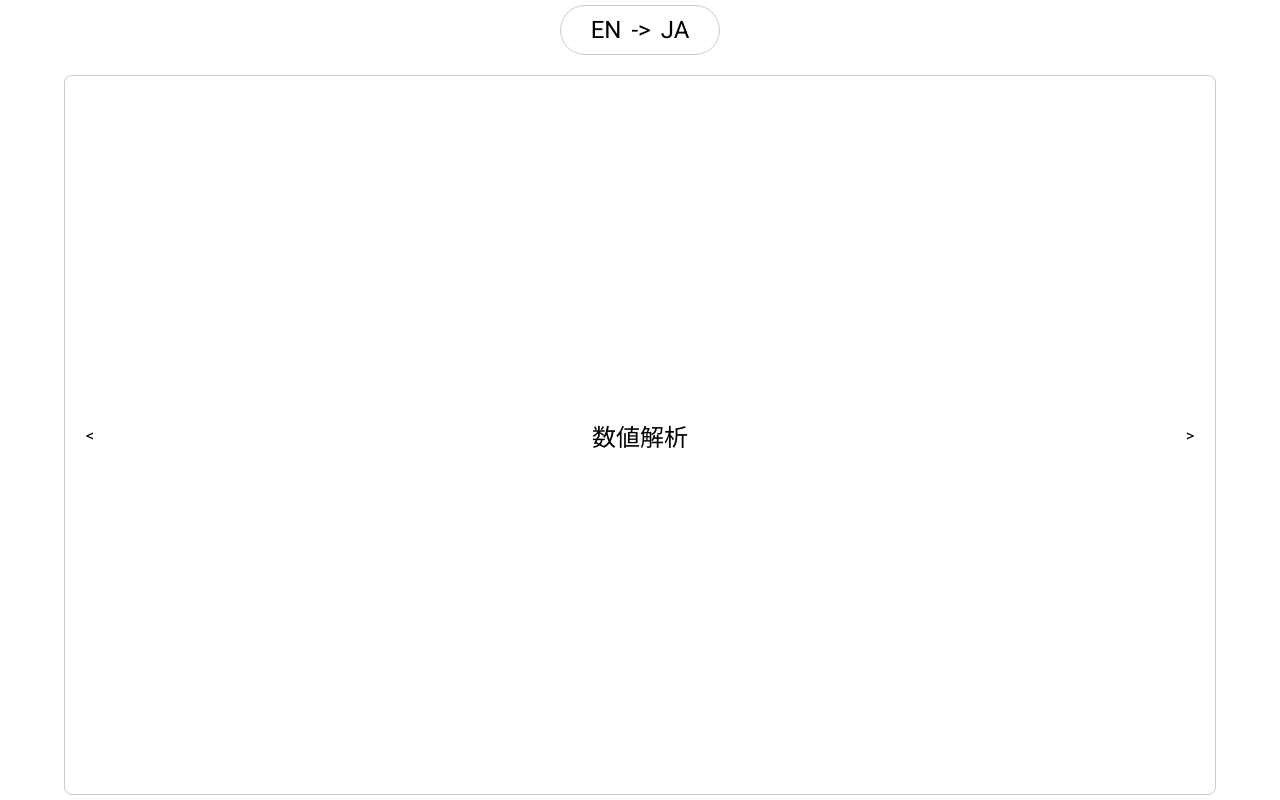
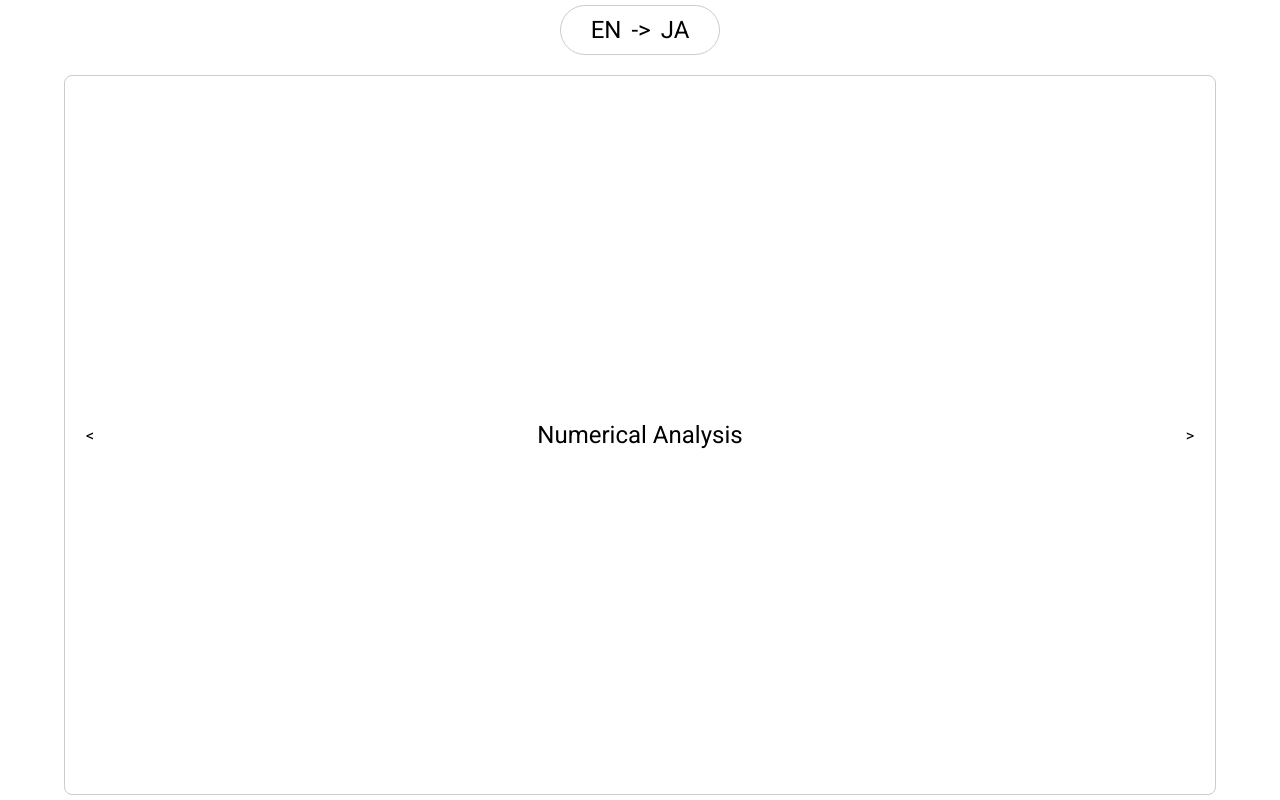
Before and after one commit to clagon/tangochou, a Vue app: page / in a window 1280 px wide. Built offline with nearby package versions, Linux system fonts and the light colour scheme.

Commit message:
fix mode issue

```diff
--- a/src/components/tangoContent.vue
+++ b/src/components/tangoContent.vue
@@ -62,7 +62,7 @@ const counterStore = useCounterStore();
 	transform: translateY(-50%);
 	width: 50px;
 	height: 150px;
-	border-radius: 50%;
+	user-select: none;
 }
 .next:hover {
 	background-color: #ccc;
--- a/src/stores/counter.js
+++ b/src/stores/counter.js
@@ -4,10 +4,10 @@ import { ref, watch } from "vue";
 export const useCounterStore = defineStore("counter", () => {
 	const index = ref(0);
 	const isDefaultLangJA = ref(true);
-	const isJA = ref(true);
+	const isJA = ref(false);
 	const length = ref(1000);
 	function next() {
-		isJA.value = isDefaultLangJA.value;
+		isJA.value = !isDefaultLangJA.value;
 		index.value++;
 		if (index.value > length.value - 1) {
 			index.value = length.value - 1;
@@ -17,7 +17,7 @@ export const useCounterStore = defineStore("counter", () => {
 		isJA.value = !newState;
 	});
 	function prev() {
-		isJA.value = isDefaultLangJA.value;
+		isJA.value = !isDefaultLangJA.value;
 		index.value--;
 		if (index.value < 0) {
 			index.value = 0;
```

━━━

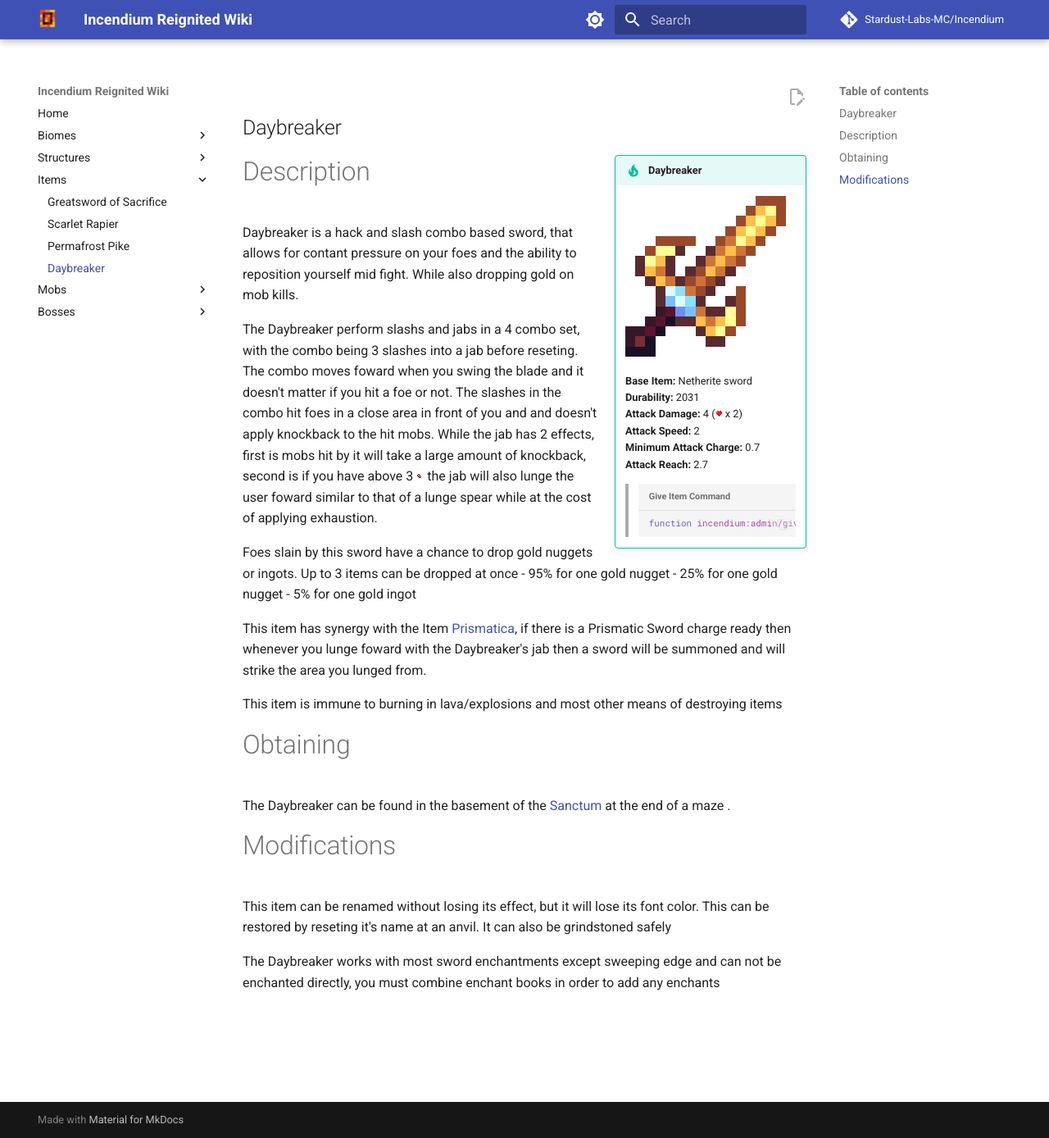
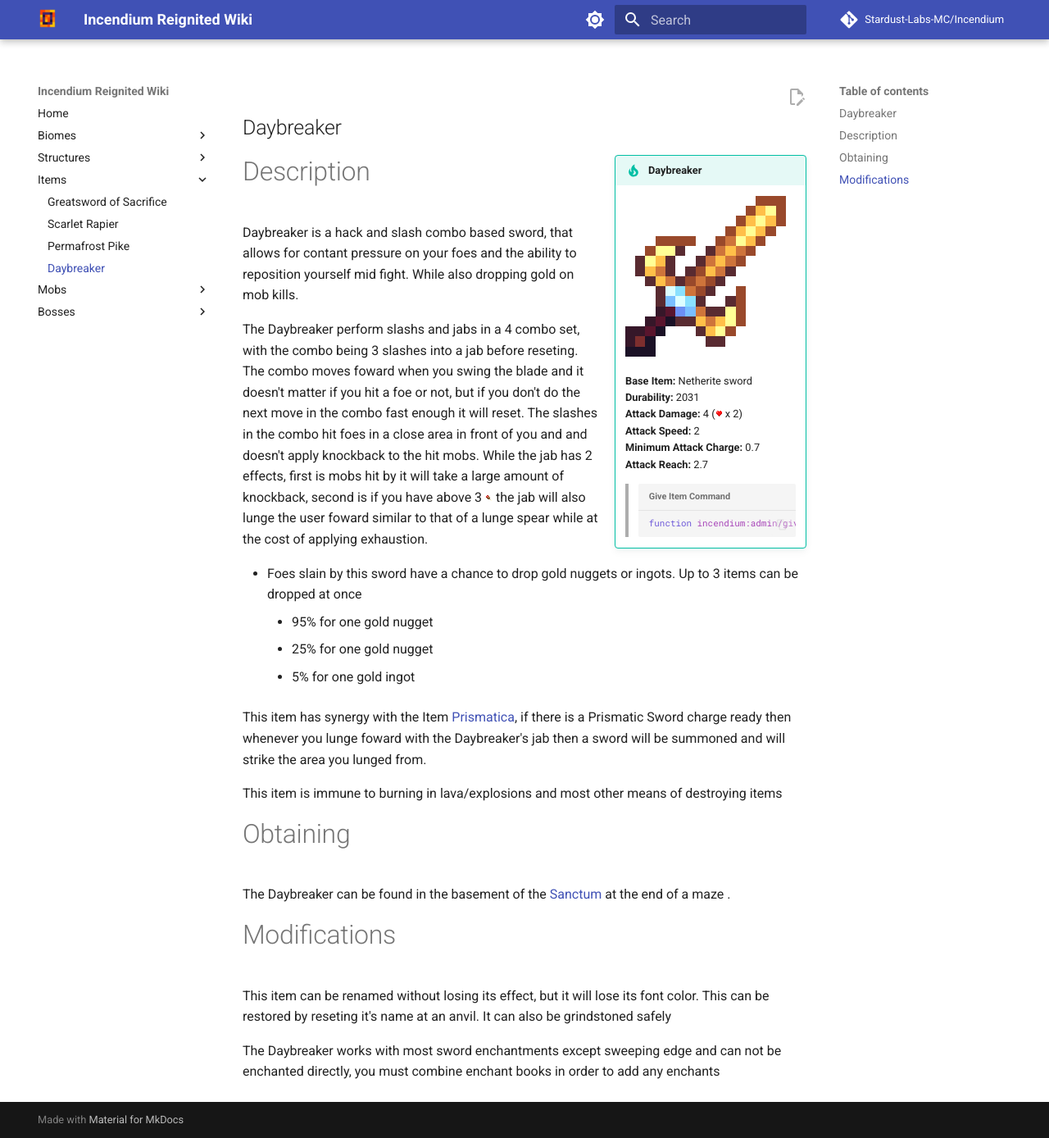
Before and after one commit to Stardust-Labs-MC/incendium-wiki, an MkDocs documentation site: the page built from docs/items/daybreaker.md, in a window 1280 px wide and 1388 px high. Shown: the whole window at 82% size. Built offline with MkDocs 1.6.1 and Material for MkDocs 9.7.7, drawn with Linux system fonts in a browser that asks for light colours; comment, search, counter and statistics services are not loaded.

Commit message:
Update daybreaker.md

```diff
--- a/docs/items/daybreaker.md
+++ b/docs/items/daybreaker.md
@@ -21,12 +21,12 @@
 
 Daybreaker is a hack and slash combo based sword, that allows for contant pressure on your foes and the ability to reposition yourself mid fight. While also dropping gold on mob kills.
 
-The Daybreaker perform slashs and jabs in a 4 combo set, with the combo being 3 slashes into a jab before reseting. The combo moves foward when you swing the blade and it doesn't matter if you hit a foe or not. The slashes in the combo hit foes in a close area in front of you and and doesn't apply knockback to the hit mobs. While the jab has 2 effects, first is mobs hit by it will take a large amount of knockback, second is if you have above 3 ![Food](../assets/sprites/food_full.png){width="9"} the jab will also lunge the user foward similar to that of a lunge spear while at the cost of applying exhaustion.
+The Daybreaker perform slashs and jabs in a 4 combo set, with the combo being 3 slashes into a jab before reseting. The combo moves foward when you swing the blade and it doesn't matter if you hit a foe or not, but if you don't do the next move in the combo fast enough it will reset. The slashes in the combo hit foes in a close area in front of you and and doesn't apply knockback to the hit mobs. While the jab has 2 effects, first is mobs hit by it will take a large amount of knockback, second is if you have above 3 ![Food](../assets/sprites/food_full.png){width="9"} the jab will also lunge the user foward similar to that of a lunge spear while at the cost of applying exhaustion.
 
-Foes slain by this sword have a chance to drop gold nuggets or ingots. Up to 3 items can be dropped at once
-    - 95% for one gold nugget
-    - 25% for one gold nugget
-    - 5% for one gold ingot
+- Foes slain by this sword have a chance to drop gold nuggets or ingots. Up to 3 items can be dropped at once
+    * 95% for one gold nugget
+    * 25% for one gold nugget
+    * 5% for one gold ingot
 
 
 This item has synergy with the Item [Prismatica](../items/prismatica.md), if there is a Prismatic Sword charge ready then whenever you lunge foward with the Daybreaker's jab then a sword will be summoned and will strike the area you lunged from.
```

━━━

Which of the lines above carry the string "value"? Pick them out and copy them.

-		isJA.value = isDefaultLangJA.value;
+		isJA.value = !isDefaultLangJA.value;
 		index.value++;
 		if (index.value > length.value - 1) {
 			index.value = length.value - 1;
 		isJA.value = !newState;
-		isJA.value = isDefaultLangJA.value;
+		isJA.value = !isDefaultLangJA.value;
 		index.value--;
 		if (index.value < 0) {
 			index.value = 0;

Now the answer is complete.